Output each record exactly as given. Leave out every picture.

_Data extract:_
———
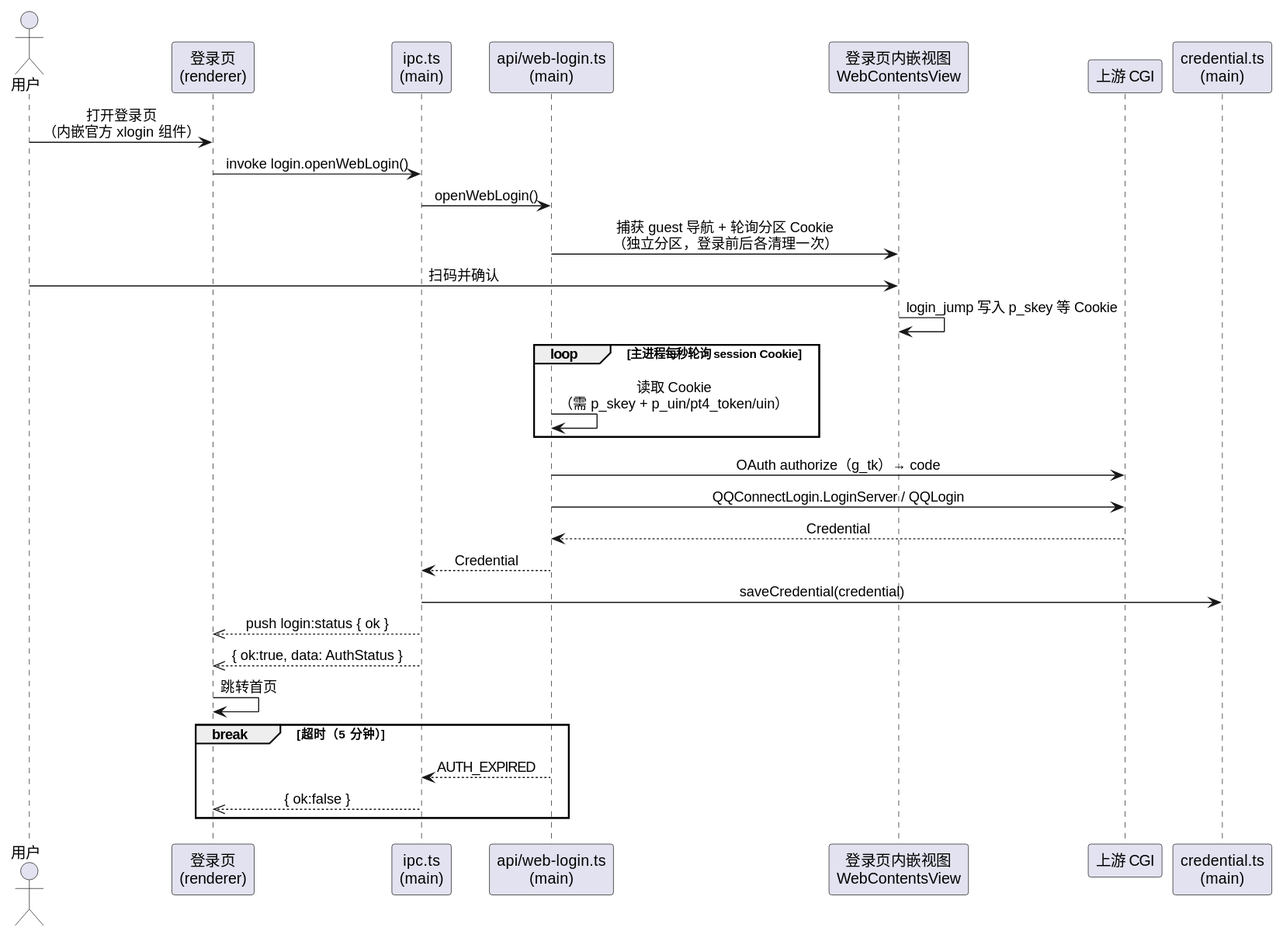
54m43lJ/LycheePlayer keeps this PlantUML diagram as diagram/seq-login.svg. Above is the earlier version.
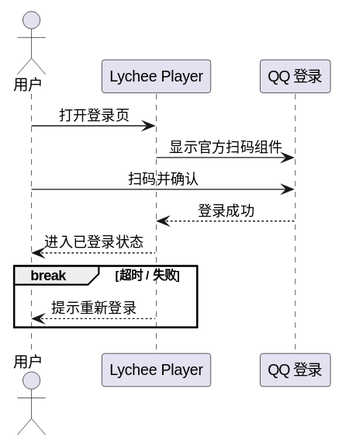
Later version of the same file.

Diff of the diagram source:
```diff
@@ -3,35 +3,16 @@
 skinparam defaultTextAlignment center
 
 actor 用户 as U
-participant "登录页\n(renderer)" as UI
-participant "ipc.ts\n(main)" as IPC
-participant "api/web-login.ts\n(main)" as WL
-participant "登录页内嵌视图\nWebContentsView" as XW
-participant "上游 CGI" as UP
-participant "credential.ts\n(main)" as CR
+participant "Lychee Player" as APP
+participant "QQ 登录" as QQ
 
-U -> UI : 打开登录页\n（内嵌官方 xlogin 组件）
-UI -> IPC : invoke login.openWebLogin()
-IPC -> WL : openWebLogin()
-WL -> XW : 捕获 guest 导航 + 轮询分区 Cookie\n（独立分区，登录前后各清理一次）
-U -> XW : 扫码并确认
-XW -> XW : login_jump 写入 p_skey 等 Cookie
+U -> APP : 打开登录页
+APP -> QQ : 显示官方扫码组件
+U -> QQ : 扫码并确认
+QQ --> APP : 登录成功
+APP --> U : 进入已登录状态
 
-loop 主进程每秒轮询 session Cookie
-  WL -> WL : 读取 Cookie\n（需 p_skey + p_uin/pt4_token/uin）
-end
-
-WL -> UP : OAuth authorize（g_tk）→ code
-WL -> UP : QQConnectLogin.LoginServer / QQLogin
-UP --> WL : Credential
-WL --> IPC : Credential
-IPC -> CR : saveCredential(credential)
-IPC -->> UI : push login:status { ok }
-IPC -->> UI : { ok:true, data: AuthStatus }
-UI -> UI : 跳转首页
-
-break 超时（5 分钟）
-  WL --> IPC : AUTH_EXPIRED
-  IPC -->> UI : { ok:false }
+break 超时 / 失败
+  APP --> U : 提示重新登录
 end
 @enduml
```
———
_Solution for this exercise:_
54m43lJ/LycheePlayer keeps this PlantUML diagram as diagram/seq-login.svg. Above is the earlier version.
Later version of the same file.

Diff of the diagram source:
```diff
@@ -3,35 +3,16 @@
 skinparam defaultTextAlignment center
 
 actor 用户 as U
-participant "登录页\n(renderer)" as UI
-participant "ipc.ts\n(main)" as IPC
-participant "api/web-login.ts\n(main)" as WL
-participant "登录页内嵌视图\nWebContentsView" as XW
-participant "上游 CGI" as UP
-participant "credential.ts\n(main)" as CR
+participant "Lychee Player" as APP
+participant "QQ 登录" as QQ
 
-U -> UI : 打开登录页\n（内嵌官方 xlogin 组件）
-UI -> IPC : invoke login.openWebLogin()
-IPC -> WL : openWebLogin()
-WL -> XW : 捕获 guest 导航 + 轮询分区 Cookie\n（独立分区，登录前后各清理一次）
-U -> XW : 扫码并确认
-XW -> XW : login_jump 写入 p_skey 等 Cookie
+U -> APP : 打开登录页
+APP -> QQ : 显示官方扫码组件
+U -> QQ : 扫码并确认
+QQ --> APP : 登录成功
+APP --> U : 进入已登录状态
 
-loop 主进程每秒轮询 session Cookie
-  WL -> WL : 读取 Cookie\n（需 p_skey + p_uin/pt4_token/uin）
-end
-
-WL -> UP : OAuth authorize（g_tk）→ code
-WL -> UP : QQConnectLogin.LoginServer / QQLogin
-UP --> WL : Credential
-WL --> IPC : Credential
-IPC -> CR : saveCredential(credential)
-IPC -->> UI : push login:status { ok }
-IPC -->> UI : { ok:true, data: AuthStatus }
-UI -> UI : 跳转首页
-
-break 超时（5 分钟）
-  WL --> IPC : AUTH_EXPIRED
-  IPC -->> UI : { ok:false }
+break 超时 / 失败
+  APP --> U : 提示重新登录
 end
 @enduml
```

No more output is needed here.